» **WORK INSTRUCTION**
Within the data below, state how many lines contain the string "documentation". Provide the number only.

··· EXTRACTED ENTRIES ···

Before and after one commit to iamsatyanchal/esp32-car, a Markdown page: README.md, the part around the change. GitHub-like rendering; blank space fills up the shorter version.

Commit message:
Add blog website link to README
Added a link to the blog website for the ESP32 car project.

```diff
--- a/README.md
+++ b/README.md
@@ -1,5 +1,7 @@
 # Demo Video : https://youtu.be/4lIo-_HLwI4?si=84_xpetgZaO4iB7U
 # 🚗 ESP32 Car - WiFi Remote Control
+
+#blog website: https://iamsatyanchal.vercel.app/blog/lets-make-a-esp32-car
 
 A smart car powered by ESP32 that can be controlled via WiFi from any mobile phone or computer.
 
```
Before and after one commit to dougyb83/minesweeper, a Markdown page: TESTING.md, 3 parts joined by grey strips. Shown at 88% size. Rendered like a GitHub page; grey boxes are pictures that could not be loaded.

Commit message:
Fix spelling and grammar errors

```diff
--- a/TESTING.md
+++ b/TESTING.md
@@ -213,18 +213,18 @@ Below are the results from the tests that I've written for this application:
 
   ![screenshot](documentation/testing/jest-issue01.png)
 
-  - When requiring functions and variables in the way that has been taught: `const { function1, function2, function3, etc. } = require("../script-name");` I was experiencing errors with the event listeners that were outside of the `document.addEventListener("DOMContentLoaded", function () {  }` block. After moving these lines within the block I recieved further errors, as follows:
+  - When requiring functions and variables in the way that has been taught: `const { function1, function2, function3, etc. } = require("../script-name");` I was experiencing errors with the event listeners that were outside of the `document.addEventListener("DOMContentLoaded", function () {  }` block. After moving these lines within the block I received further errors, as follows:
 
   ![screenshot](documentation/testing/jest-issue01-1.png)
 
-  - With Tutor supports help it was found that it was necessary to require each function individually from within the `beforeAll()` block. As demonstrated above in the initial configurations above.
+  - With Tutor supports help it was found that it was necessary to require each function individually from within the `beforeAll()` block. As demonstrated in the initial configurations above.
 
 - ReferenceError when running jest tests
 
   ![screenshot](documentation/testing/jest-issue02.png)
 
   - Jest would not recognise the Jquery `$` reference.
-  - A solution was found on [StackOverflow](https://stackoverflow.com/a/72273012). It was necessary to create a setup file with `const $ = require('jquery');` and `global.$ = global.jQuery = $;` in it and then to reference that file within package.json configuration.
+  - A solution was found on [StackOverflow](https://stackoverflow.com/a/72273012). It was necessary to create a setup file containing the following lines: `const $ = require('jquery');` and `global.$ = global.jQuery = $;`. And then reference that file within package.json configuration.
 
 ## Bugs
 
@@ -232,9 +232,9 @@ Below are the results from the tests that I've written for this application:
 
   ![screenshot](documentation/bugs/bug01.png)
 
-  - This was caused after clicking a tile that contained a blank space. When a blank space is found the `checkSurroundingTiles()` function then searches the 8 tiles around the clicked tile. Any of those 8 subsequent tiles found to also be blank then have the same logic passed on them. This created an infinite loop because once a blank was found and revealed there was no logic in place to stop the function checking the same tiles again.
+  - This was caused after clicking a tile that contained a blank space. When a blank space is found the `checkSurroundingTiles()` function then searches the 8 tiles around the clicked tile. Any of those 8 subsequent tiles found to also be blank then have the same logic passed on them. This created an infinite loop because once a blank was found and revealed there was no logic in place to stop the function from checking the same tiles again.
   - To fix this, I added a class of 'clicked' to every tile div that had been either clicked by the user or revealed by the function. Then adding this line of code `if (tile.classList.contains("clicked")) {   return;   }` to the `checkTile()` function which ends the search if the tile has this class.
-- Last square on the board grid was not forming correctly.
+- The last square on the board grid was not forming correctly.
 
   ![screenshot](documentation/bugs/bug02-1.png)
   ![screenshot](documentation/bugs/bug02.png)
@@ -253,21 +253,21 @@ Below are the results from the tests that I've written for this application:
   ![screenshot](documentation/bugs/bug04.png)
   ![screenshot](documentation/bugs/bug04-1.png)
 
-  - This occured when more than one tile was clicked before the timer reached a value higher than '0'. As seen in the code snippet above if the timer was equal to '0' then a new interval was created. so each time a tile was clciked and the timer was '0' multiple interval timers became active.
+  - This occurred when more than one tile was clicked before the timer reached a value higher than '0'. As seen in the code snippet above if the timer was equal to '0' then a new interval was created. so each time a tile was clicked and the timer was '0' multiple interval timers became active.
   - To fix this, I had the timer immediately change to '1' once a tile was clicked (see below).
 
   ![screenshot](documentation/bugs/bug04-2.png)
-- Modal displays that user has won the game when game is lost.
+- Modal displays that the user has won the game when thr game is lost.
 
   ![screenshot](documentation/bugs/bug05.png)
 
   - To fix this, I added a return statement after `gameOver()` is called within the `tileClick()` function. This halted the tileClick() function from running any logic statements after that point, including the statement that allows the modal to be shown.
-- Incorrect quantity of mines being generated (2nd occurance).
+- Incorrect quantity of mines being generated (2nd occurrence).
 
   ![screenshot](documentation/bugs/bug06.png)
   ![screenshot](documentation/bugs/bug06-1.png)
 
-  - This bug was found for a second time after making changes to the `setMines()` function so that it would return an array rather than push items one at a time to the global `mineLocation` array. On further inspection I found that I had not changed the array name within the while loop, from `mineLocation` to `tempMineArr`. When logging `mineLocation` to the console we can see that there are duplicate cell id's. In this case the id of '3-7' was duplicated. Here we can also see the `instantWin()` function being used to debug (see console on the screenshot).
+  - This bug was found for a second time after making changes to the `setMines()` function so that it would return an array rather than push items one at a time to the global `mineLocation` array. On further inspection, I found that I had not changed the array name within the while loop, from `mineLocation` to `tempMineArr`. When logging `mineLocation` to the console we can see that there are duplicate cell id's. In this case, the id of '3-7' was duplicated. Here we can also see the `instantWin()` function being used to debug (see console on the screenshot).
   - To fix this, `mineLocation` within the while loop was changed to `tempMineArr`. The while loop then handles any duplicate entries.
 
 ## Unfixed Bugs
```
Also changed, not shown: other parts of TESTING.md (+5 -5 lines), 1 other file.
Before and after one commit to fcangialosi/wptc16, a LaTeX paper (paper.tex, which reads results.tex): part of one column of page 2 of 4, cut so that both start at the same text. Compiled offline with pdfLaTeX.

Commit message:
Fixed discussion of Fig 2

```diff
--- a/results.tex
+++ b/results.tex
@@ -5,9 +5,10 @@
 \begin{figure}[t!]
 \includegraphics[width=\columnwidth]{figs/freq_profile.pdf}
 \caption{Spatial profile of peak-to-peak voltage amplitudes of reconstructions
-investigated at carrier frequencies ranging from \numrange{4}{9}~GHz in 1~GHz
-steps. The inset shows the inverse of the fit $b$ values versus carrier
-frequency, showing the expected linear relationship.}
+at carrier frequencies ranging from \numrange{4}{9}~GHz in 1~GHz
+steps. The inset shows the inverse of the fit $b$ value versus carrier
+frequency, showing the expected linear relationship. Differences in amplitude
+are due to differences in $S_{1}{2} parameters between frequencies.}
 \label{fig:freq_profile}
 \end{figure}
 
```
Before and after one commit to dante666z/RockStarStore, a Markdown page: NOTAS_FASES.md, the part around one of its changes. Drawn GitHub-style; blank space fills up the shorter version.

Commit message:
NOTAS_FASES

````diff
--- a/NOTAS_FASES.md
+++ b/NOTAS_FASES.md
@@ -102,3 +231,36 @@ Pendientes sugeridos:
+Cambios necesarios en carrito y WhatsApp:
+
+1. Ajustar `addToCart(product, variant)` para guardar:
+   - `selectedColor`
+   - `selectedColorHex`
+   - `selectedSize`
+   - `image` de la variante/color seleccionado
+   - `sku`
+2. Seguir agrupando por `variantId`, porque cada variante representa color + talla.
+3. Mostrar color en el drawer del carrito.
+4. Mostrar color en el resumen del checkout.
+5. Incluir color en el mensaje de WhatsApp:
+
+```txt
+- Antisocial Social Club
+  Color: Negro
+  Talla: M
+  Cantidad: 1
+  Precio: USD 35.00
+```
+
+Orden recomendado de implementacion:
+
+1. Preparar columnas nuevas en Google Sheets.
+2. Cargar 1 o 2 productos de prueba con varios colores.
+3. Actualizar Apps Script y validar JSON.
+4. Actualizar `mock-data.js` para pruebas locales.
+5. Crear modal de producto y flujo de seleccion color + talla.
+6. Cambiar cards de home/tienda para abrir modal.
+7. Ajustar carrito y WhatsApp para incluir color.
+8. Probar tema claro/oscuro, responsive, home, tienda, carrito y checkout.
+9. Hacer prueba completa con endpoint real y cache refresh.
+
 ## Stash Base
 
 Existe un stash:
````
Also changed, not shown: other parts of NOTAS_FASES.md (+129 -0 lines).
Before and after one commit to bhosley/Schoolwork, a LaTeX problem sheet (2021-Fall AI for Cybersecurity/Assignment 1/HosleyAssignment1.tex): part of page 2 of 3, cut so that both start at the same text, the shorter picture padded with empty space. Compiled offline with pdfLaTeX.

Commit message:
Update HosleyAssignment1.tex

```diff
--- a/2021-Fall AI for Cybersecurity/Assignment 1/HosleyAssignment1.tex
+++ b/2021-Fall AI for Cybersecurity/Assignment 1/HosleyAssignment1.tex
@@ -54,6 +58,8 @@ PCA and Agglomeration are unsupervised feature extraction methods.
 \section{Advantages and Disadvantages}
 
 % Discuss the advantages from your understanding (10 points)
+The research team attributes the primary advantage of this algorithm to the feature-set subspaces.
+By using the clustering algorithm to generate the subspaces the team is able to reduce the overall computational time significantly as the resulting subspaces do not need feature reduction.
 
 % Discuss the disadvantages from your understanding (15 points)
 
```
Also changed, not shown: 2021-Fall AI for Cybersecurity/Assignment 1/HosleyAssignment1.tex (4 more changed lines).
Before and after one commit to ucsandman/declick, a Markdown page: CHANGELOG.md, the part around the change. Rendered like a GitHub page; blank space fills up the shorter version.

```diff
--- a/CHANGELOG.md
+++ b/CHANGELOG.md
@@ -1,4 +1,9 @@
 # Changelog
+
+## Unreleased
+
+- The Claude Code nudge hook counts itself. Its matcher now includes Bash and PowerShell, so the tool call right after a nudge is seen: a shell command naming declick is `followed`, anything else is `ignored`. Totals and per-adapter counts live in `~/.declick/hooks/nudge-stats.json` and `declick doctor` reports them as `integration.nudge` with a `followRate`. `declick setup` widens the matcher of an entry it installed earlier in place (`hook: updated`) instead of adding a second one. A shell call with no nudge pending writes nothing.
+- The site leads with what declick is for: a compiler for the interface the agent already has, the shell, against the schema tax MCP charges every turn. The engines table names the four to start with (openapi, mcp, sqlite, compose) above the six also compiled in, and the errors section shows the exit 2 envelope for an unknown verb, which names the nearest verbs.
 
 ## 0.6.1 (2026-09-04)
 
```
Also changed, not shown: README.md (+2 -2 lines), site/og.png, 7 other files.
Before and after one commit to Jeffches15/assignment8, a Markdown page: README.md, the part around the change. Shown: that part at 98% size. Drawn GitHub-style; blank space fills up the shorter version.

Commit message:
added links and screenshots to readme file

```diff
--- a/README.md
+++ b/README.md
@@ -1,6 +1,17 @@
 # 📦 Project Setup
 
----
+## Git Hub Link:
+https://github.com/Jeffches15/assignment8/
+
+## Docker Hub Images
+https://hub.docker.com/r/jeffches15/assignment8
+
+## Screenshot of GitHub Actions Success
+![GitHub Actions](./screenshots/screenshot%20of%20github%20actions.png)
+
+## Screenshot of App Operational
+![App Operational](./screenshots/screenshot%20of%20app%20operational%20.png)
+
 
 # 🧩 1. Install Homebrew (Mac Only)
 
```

···

» **SOLUTION FOR THIS TASK**
12